Celebrating black lesbian love and relationships!

Author: Zamara Perri

News & Opinion

How Black Lesbian Invisibility Inspired this Blog

Playing House

Image One of the things I’d like to do on this blog is not only share my personal experiences of trying to find and keep a loving, healthy, black, woman-centered relationship, but also share and dissect some of the ideas that have made a profound impact on my life. One of the concepts that I think about often is the idea of the nuclear family. All my life, mass media has told me that the ingredients for building a happy, healthy family involved a woman, a man, a church, a mortgage, a minivan and children. Oh and this perfect family model was generally white.

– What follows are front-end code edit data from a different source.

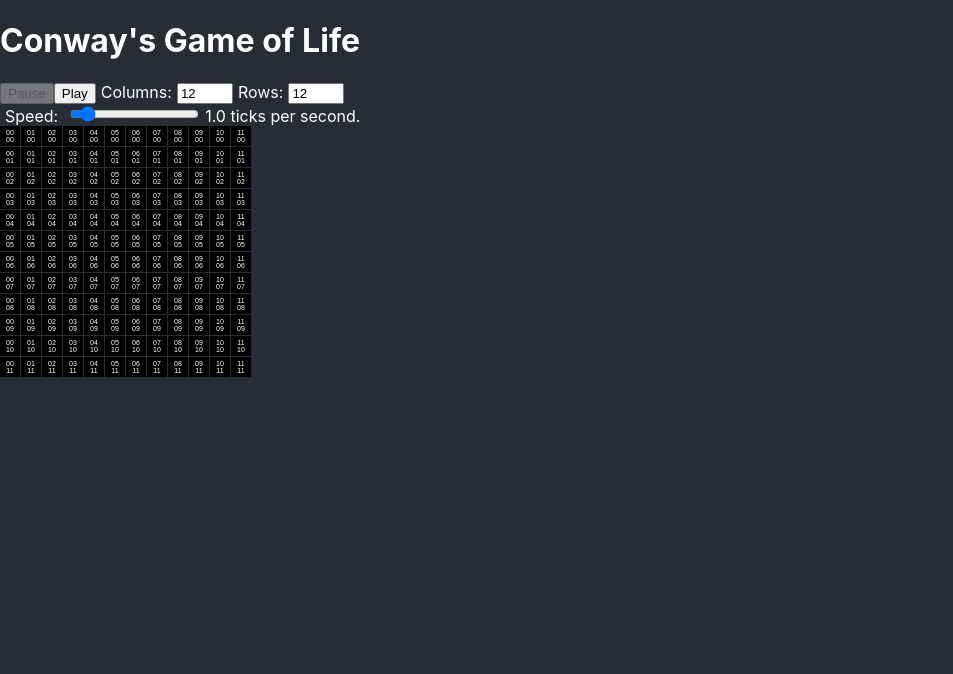
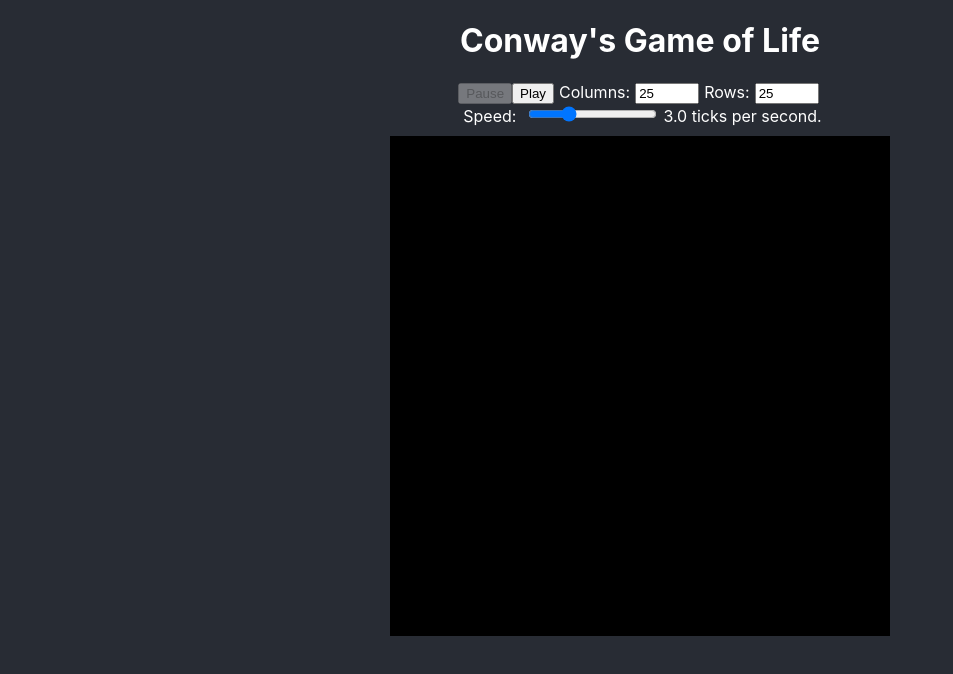
Before and after one commit to michaeljfuller/game-of-life, a React (Create React App) app: page / in a window 1280 px wide. Shown: the top 674 px of the page, without its empty margins (0-953 px from the left). Built offline with nearby package versions, Linux system fonts and the light colour scheme.

Commit message:
Update styling and defaults
Center content
Change min/max columns/rows.
Remove debug text from Cells.
Remove gaps from Grid.

```diff
--- /dev/null
+++ b/src/App.module.css
@@ -0,0 +1,14 @@
+.App {
+    display: flex;
+    flex-direction: column;
+}
+.App > h1 {
+    text-align: center;
+}
+
+.controls {
+    margin: 0 auto 10px;
+}
+.game {
+    margin: 0 auto;
+}
--- a/src/App.tsx
+++ b/src/App.tsx
@@ -1,16 +1,21 @@
 import React from 'react';
 import {Game} from "./components/Game/Game";
 import {Controls} from "./components/Controls/Controls";
+import styles from "./App.module.css";
 
 // TODO Add Error Boundary
 
 function App() {
     const playing = useSetBool(false);
-    const [rows, setRows] = React.useState(12);
-    const [columns, setColumns] = React.useState(12);
-    const [speed, setSpeed] = React.useState(1);
-    return <div>
+    const [rows, setRows] = React.useState(25);
+    const [columns, setColumns] = React.useState(25);
+    const [speed, setSpeed] = React.useState(3);
+
+    return <div className={styles.App}>
+
         <h1>Conway's Game of Life</h1>
+
+        <div className={styles.controls}>
             <Controls
                 playing={playing.value}
                 rows={rows}
@@ -23,11 +28,16 @@ function App() {
                 onSetColumns={setColumns}
                 onSetSpeed={setSpeed}
             />
+        </div>
+
+        <div className={styles.game}>
             <Game
                 rows={rows}
                 columns={columns}
                 ticksPerSecond={playing.value ? speed : 0}
             />
+        </div>
+
     </div>;
 }
 
--- a/src/components/Controls/Controls.tsx
+++ b/src/components/Controls/Controls.tsx
@@ -1,8 +1,8 @@
 import React, {FormEvent} from "react";
 import styles from "./Controls.module.css";
 
-const ROWS_MIN = 12, COLUMNS_MIN = 12;
-const ROWS_MAX = 50, COLUMNS_MAX = 50;
+const ROWS_MIN = 10, COLUMNS_MIN = 10;
+const ROWS_MAX = 100, COLUMNS_MAX = 100;
 const SPEED_MIN = 0.1, SPEED_MAX = 10, SPEED_STEP = 0.1;
 
 export interface ControlsProps {
@@ -24,9 +24,8 @@ export function Controls(props: ControlsProps) {
 
     return <div className={styles.Controls}>
         <div>
-
             <button data-testid="pause-btn" onClick={props.onPause} disabled={!props.playing}>Pause</button>
-            <button data-testid="play-btn"  onClick={props.onPlay} disabled={props.playing}>Play</button>
+            <button data-testid="play-btn"  onClick={props.onPlay}  disabled={ props.playing}>Play</button>
 
             <label htmlFor="columns-input">Columns:</label>
             <input
--- a/src/components/Game/Grid/Cell/Cell.tsx
+++ b/src/components/Game/Grid/Cell/Cell.tsx
@@ -25,5 +25,5 @@ export function Cell({
             alive ? styles.alive : undefined
         ].filter(v => v).join(' ')}
         onClick={onPress && onClick}
-    >{column.toString().padStart(2, '0')}<br />{row.toString().padStart(2, '0')}</button>;
+    >{/*column.toString().padStart(2, '0')}<br />{row.toString().padStart(2, '0')*/}</button>;
 }
--- a/src/components/Game/Grid/Grid.module.css
+++ b/src/components/Game/Grid/Grid.module.css
@@ -1,4 +1,4 @@
 .Grid {
     display: grid;
-    grid-gap: 1px;
+    grid-gap: 0;
 }
```
Lines whose indentation alone changed are shown as unchanged.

This model was certainly prevalent in my neck of the woods in suburban Maryland. On my mother’s side of the family, everybody had done what they were supposed to do: get married and produced the requisite heirs to their middle-class fortunes (i.e. 401ks). On my dad’s side, people didn’t get married. They shacked up for like 20 years while the man had multiple children with multiple women. Some would call the primary relationships common-law marriages. I just called it my norm.

U-hauls or How Lesbians Created a Cottage Industry

Until the marriage equality movement started sweeping the nation, queers like us couldn’t legally marry. Some had ceremonial commitments or civil unions. Desperate to create some semblance of familial commitment, others of us partook in the lesbian u-haul syndrome. We all joke about it but many of us have experienced it in one way or another. The scenario goes a little something like this: two lesbians meet, have an instant connection, immediately get booed up, start spending every free moment together and within months, if not days, they have moved in together. I talked to a friend about this the other day and in her last relationship, her girl just moved in on the sneak tip. They didn’t talk about it or plan it. The girl lived with her mother and when they spent time together at my friend’s house, it just didn’t make sense to go home and then come right over again the next day.